• _Change listing data_:
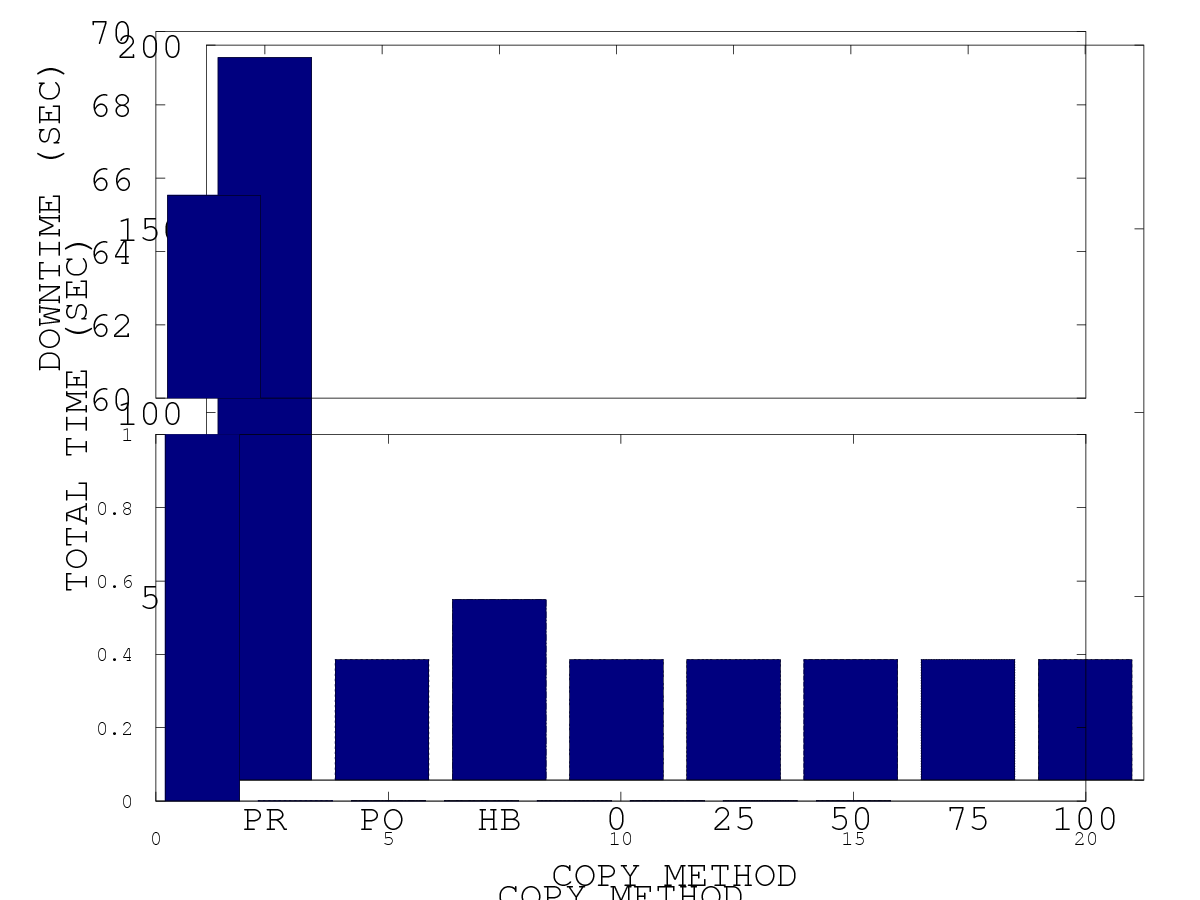
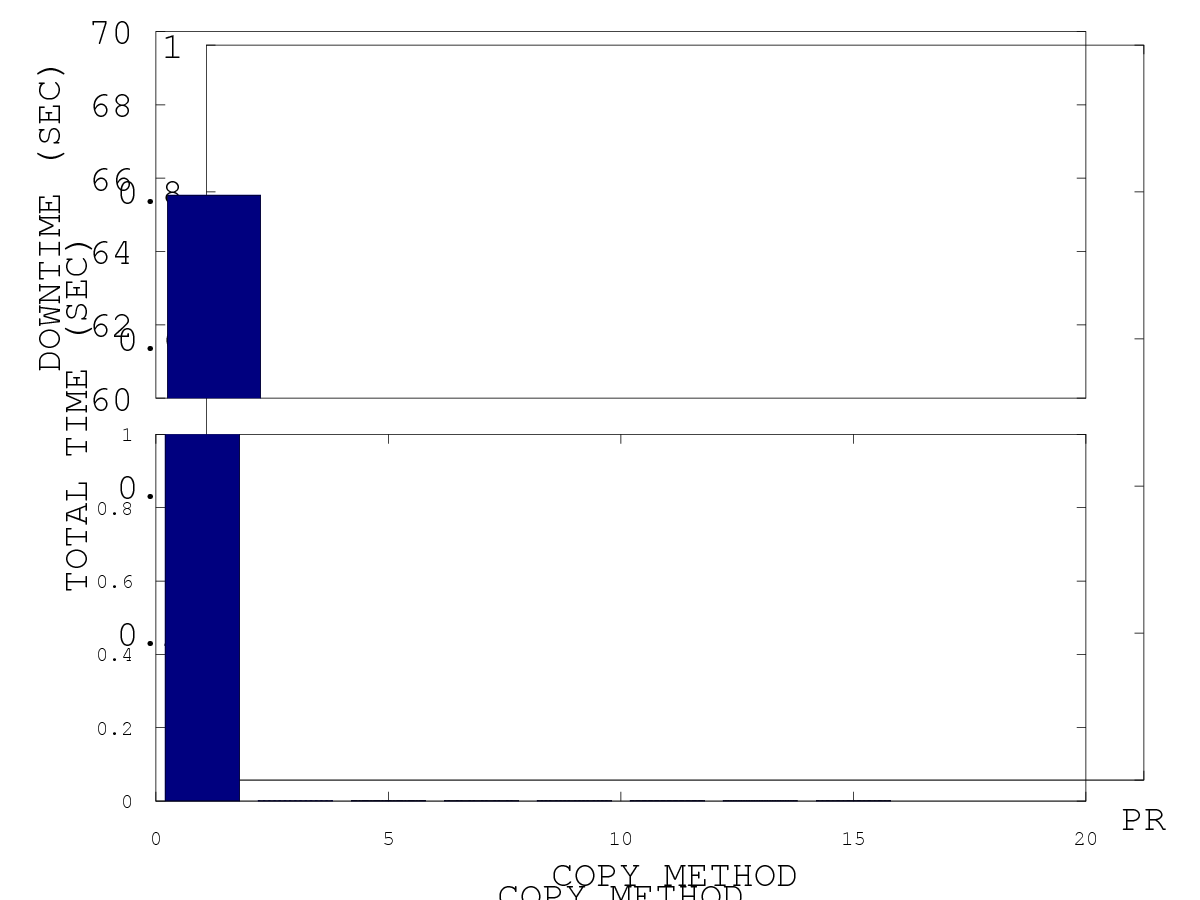
basic_break.m

diff --git a/basic_break.m b/basic_break.m
@@ -317,11 +317,11 @@ clf;
 p0 = get (gca, 'position');
 delete(gcf);
 
+cla;
+
 a1 = axes ('position', [p0(1) p0(2) p0(3) p0(4)/2]);
 
-%bar(A(:,2))
 bar(xintervals, A(:,2))
-%set(gca, 'XTick', 1:8, 'XTickLabel', x, 'FontSize', fontsize)
 %set(gca, 'XTick', xintervals, 'XTickLabel', x, 'FontSize', fontsize)
 set (a1, 'ylim', ylim1);
 %set(a1, 'xtick', []);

• _WORK TASK_: The expected output is every record above, copied exactly, without pictures.

• _RESULT FOR THIS TASK_:
basic_break.m

diff --git a/basic_break.m b/basic_break.m
@@ -317,11 +317,11 @@ clf;
 p0 = get (gca, 'position');
 delete(gcf);
 
+cla;
+
 a1 = axes ('position', [p0(1) p0(2) p0(3) p0(4)/2]);
 
-%bar(A(:,2))
 bar(xintervals, A(:,2))
-%set(gca, 'XTick', 1:8, 'XTickLabel', x, 'FontSize', fontsize)
 %set(gca, 'XTick', xintervals, 'XTickLabel', x, 'FontSize', fontsize)
 set (a1, 'ylim', ylim1);
 %set(a1, 'xtick', []);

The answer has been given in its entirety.